• When replying, quote only the relevant portion of the original note and please take out the blank lines and headers. Use a well-established quotation character (like the ">" at the beginning of each quoted line). Again, ask yourself: "does the community benefit from me quoting this information or will they view me as lazy and self-centered for quoting pages of useless irrelevant nonsense?"
• If you are asking a question, be sure to include relevant information such as the production year and month of your car, mileage, repair and accident history, and any other clues that might help us diagnose your problem. If you appear to put in a sincere effort to describe the problem you are having, you will be thoroughly impressed at how willing subscribers are to help you. If you don't, and expect the readership to be clairvoyant, you will likely receive many negative responses.
• Post no more than 80 characters per line. Most mail programs can handle 80 characters just fine. But for the general list-reading population, using colors doesn't help. Being lazy will only serve to cause your fellow subscribers to ignore your message, which doesn't help you at all.

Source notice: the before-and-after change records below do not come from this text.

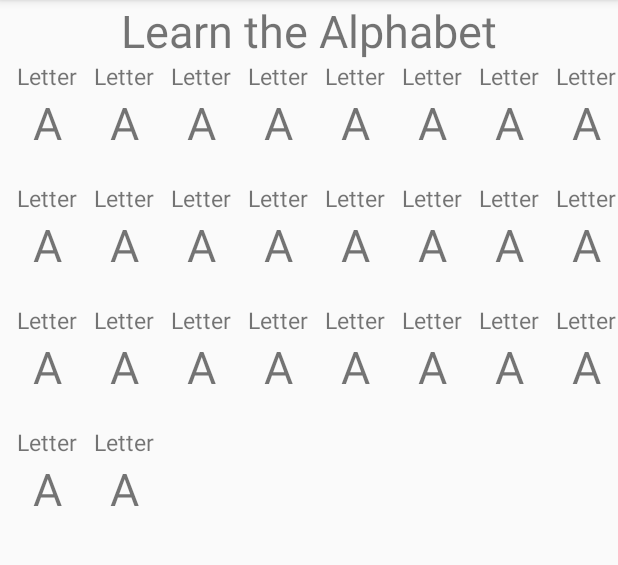
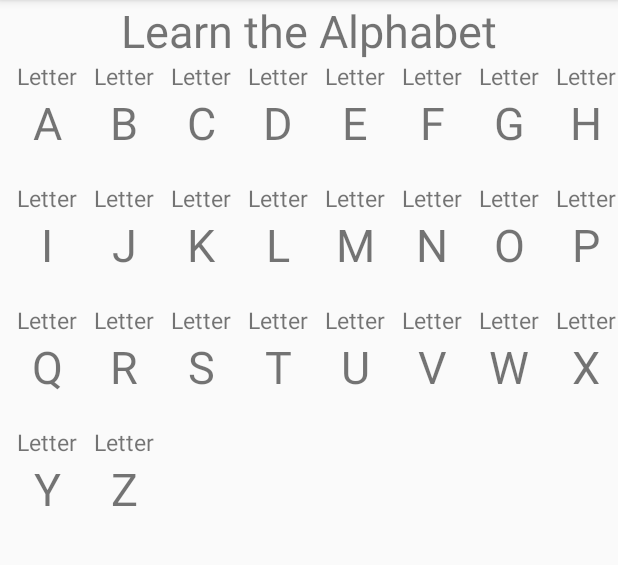
Before and after one commit to dennismuturia/Grid_View_In_Android, an Android app: the screen it shows after launch (MainActivity), on a phone screen of 412 x 824 dp, the part 84-649 px from its top. Run offline under Robolectric (Android 15) with nearby library versions, the phone set to English and light mode, and no system bars.

Commit message:
Able to bring out all of the letters

```diff
--- a/app/src/main/java/com/example/dennis/grid/AlphabetAdapter.java
+++ b/app/src/main/java/com/example/dennis/grid/AlphabetAdapter.java
@@ -48,7 +48,7 @@ public class AlphabetAdapter extends BaseAdapter{
             TextView letterView = (TextView) gridView
                     .findViewById(R.id.grid_item_letter);
             // set values into views
-            letterView.setText("A");  // using dummy data for now
+            letterView.setText(mLetters[position]);  // notdummy anymore
         } else {
             gridView = (View) convertView;
         }
```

Why Tags

Chances are, if you're doing all that, this is a tremendous help, and it will surely be appreciated by your fellow subscribers. But some of us want to further categorize e-mail into folders based on the subject, and use mail programs that make this easier.

Everyone wins when tags are used often and consistently. If you have a question, it will be seen more quickly by the very people you want help from. It will help those of us who answer questions, since we're looking at the notes we can answer first. It makes sense - if I'm an E28 expert, and I read the notes that have the tag <E28> on them first, I'll be able to offer a quick response to your question.

Here's an example of what subjects in a digest might look like:

Subject: <E28> Brake accumulator lasted only 30k miles
Subject: RE: <E30 M3> Cracked subframe discovered
Subject: RE: <E28> Best aftermarket Katalyzator
Subject: <OT> Using Kleen Wheels with my Airplane ABS

Conclusions

These tags defined above are not finalized - hopefully, they never will be. These are currently a recommendation based on the collective discussion of some contributors to the BMW Mailing Lists. They were selected based on two main factors: ease of recognition and volume of e-mail. I did not create any tags for motors, for example, since few people know of the motor by number. As well, I didn't always use the E-numbers, because in the case of the 6er, 7er, and 8er, these are not nearly as widely known. If you have any suggestions, corrections, or comments, send me e-mail.